It's not that Obama does not support the Dalai Lama and his fight for democracy in Tibet. It's just that Obama wants to first meet with China's president in November before any meeting with the Dalai Lama. The Chinese government calls the Dalai Lama a "splittist" who wants to undermine China's control of Tibet, and discourages other governments from meeting with him.
Many are outraged at what they are calling Obama's "snub" of the Dalai Lama. Rep. Frank Wolf, (R) Virginia, co-chair of Congress' Human Rights Commission, called Obama's decision not to meet with the Dalai Lama “an embarrassment.”
“Whenever you sell a global religious leader out for an export deal, that's very bad. Economics should not trump human rights. You can do them both together and do them respectfully,” Wolf told The Baptist Standard.

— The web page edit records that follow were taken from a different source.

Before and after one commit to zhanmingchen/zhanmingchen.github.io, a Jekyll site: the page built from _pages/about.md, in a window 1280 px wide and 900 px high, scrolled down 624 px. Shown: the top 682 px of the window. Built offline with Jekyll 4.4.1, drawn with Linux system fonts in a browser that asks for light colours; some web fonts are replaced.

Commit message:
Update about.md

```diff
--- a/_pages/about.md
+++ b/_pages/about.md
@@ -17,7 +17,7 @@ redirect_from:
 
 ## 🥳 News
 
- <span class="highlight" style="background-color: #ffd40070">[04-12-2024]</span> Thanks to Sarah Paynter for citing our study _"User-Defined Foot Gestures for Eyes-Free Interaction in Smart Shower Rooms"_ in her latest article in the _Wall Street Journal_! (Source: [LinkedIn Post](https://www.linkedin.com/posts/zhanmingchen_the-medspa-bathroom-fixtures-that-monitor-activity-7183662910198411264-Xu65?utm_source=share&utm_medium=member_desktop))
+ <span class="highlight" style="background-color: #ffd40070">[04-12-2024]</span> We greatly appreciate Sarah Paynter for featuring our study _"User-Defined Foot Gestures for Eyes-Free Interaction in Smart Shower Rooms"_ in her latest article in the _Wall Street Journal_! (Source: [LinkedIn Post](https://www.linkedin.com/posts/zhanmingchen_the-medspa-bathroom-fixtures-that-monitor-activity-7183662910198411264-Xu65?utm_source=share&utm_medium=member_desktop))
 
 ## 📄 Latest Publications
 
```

But the White House does not see this as a snub or a sell-out. Obama has gone out of his way to show support for the Dalai Lama and Tibet. The New York Times reports that last month, he sent a senior advisor to India to meet with him. And during their first meeting at an economic summit in April, Obama conveyed "his respect" for the Dalai Lama to Chinese President Hu Jintao.

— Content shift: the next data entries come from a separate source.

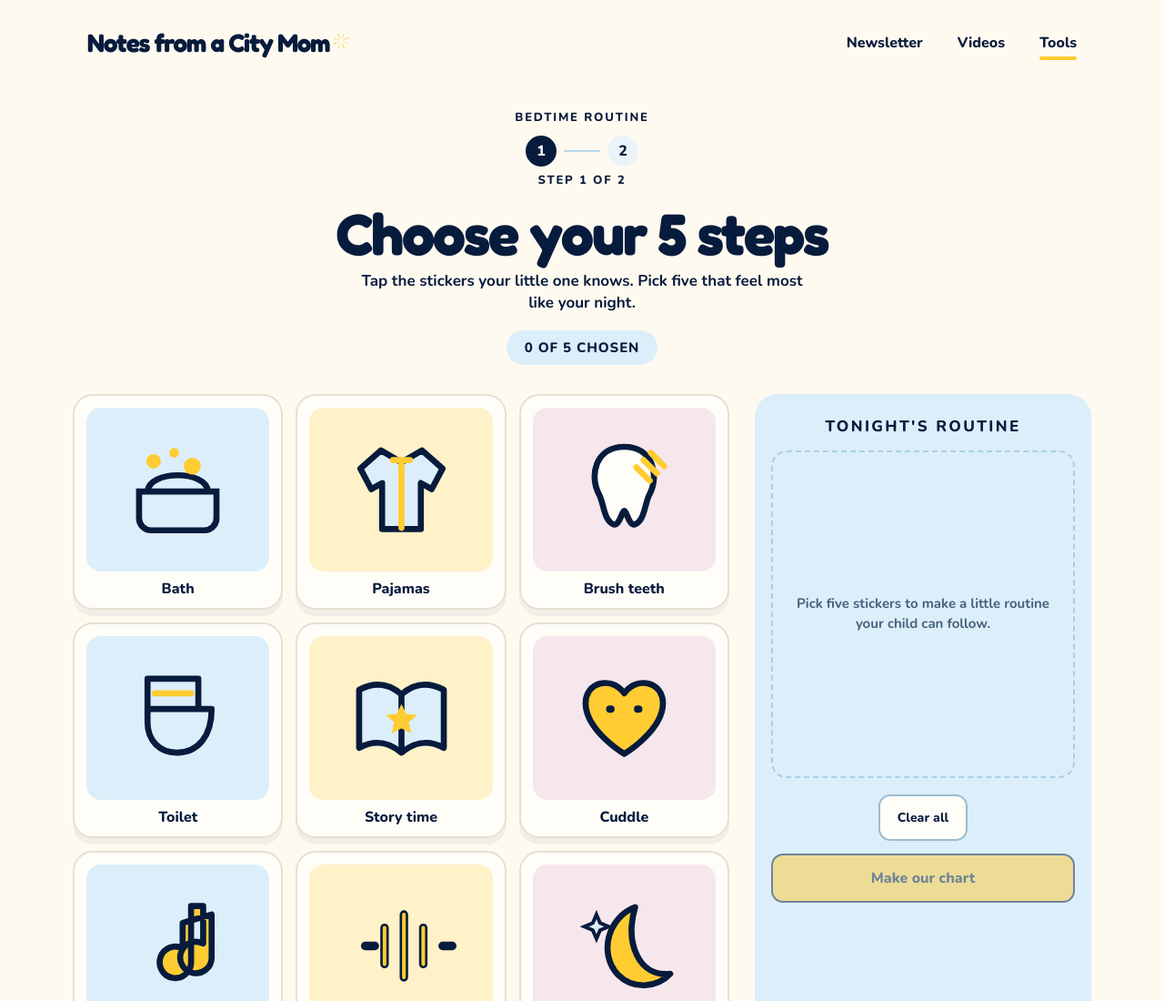
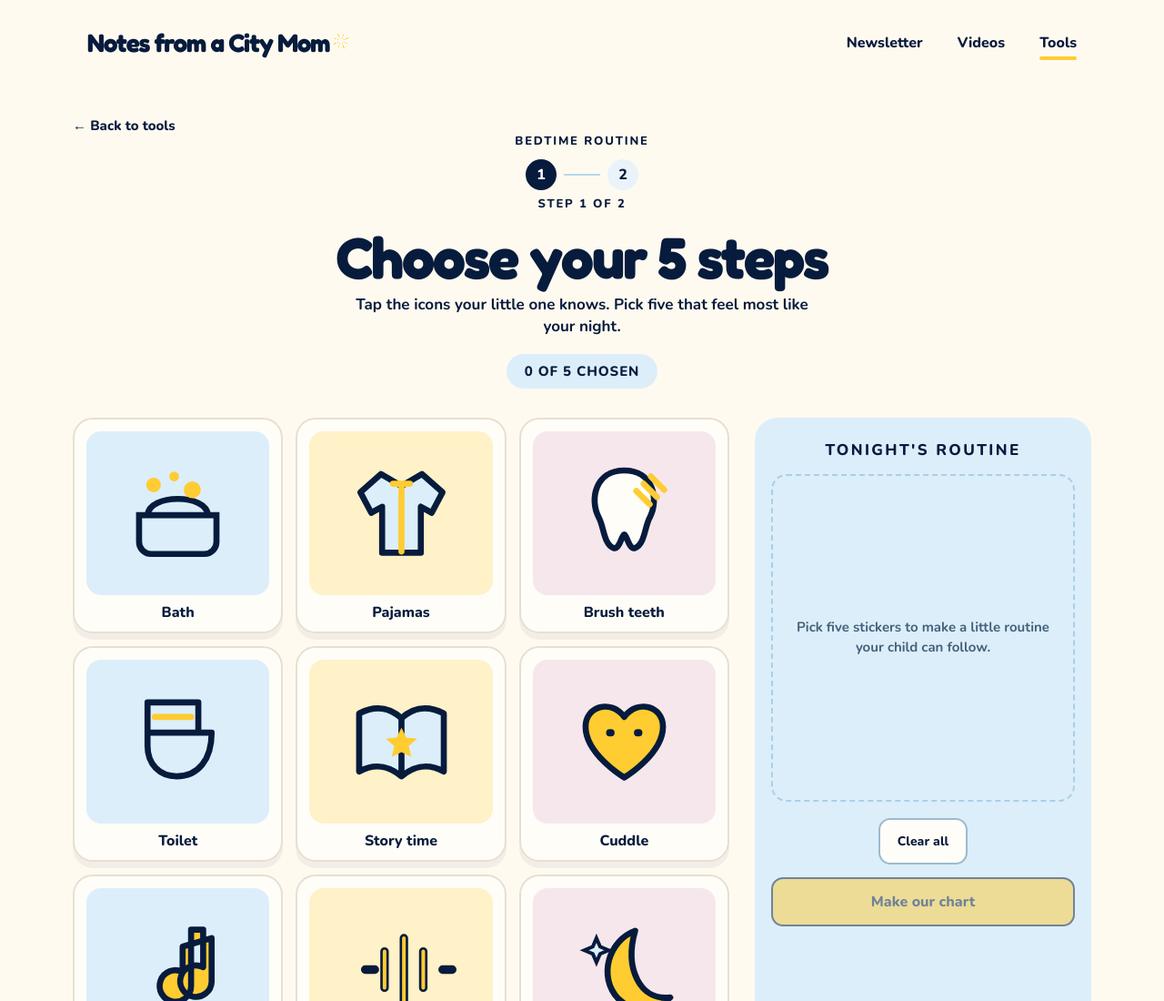
Before and after one commit to bingos2/notes-from-a-city-mom, a website: page tools/bedtime-routine.html in a window 1280 px wide. Shown: the top 1100 px of the page at 91% size. Drawn offline with nearby package versions, Linux system fonts and the light colour scheme.

Commit message:
Use consistent text back links in bedtime builder

```diff
--- a/tools/bedtime-routine.html
+++ b/tools/bedtime-routine.html
@@ -13,12 +13,13 @@
     <nav class="inside-nav"><a href="/newsletters">Newsletter</a><a href="/watch">Videos</a><a href="/tools" aria-current="page">Tools</a></nav>
   </header>
   <main id="builder" class="routine-shell">
+    <a class="back-link no-print" href="/tools">← Back to tools</a>
     <section class="intro">
       <p class="eyebrow">Bedtime routine</p>
       <div class="progress"><b>1</b><i></i><span>2</span></div>
       <p class="eyebrow">Step 1 of 2</p>
       <h1>Choose your 5 steps</h1>
-      <p>Tap the stickers your little one knows. Pick five that feel most like your night.</p>
+      <p>Tap the icons your little one knows. Pick five that feel most like your night.</p>
       <strong id="count">0 of 5 chosen</strong>
     </section>
     <div class="layout">
@@ -28,7 +29,7 @@
     <button id="next" class="mobile-next" disabled>Put them in order</button>
   </main>
   <main id="chart" hidden>
-    <section class="actions no-print"><button id="edit" class="soft">Edit routine</button><span><button id="png" class="outline">Save as image</button><button id="print" class="gold">Print / Save as PDF</button></span></section>
+    <section class="actions no-print"><a id="edit" class="back-link" href="#builder">← Edit routine</a><span><button id="png" class="outline">Save as image</button><button id="print" class="gold">Print / Save as PDF</button></span></section>
     <section class="chart"><p class="eyebrow">Our bedtime routine</p><h1>Our five little steps<br>before sleep.</h1><p class="chart-note">Print this page to check off the steps, or cut along the dotted lines to make five routine cards.</p><div id="steps"></div><small>NOTES FROM A CITY MOM</small></section>
   </main>
   <script src="/bedtime-routine.js"></script>
```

Some White House officials were worried that China might withdraw next month's invitation to Mr. Obama if he were to meet with the Dalai Lama first, a senior official told The Times, though Beijing had not issued any direct or veiled threats that it would do so.

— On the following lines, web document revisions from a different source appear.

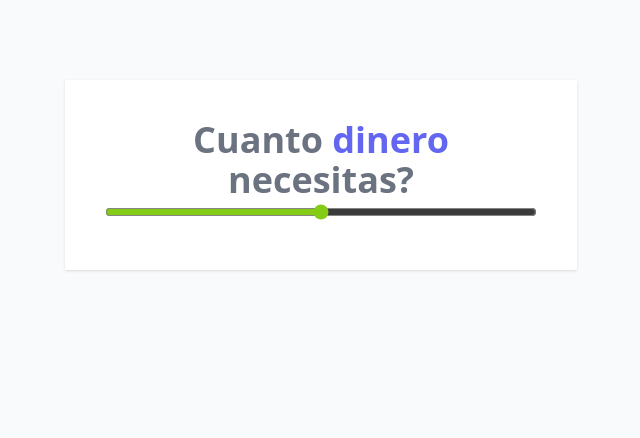
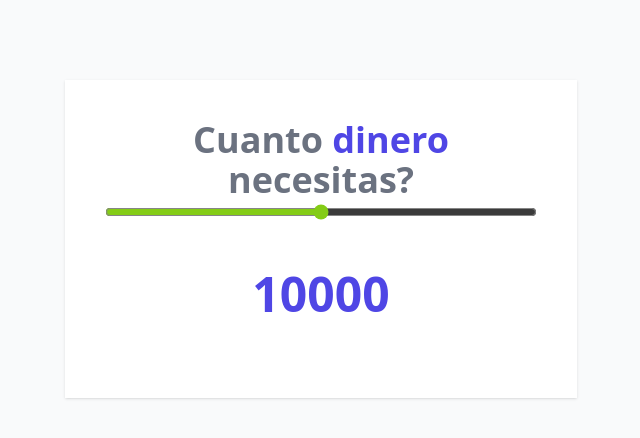
Before and after one commit to mretamoso/cotizador-prestamos-react, a React (Vite) app: page / in a window 1280 px wide. Shown: the top 438 px of the page, without its empty margins (319-959 px from the left). Built offline with nearby package versions, Linux system fonts and the light colour scheme.

Commit message:
modificar y mostrar el nuevo state

```diff
--- a/src/App.jsx
+++ b/src/App.jsx
@@ -5,7 +5,7 @@ function App() {
   const [cantidad, setCantidad] = useState(10000);
 
   function handleChange(e) {
-    console.log(+e.target.value)
+    setCantidad(+e.target.value)
   }
 
   return (
@@ -16,6 +16,7 @@ function App() {
         className="w-full h-6 bg-gray-200 accent-lime-500 hover:accent-lime-600"
         onChange={handleChange}
       />
+      <p className="text-center my-10 text-5xl font-extrabold text-indigo-600">{cantidad}</p>
     </div>
   )
 }
--- a/src/components/HeaderComponent.jsx
+++ b/src/components/HeaderComponent.jsx
@@ -2,7 +2,7 @@
 function HeaderComponent() {
     return (
         <h1 className="text-4xl font-extrabold text-gray-500 text-center">
-            Cuanto<span className="text-indigo-500"> dinero</span> necesitas?
+            Cuanto<span className="text-indigo-600"> dinero</span> necesitas?
         </h1>
     )
 }
```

“We want to have a good U.S.-China relationship, not just for its own sake, but because if we don’t, we won’t be able to help Tibet,” the senior official said. “If the Tibet relationship is seen as an irritant to the U.S.-China relationship, then that will cripple our ability to be of help.”
The Tibetan leader’s representative in the United States, Lodi Gyaltsen Gyari, said the Dalai Lama accepted Obama’s explanation and looked forward to meeting him before the end of the year.
“We feel this was the right decision, and we know President Obama is very serious about this issue,” he said. “They are also aware of the concerns people have, and they are dealing with the Chinese, obviously.”
Every president since the first President Bush has met with the Dalai Lama on his Washington visits. They were always private affairs, until the second President Bush appeared publicly with him, awarding him the Congressional Gold Medal. It's not clear if those meetings came before or after any offiicial talks with the Chinese government.
Watch as the Dalai Lama receives the Lantos Human Rights Prize on Tuesday: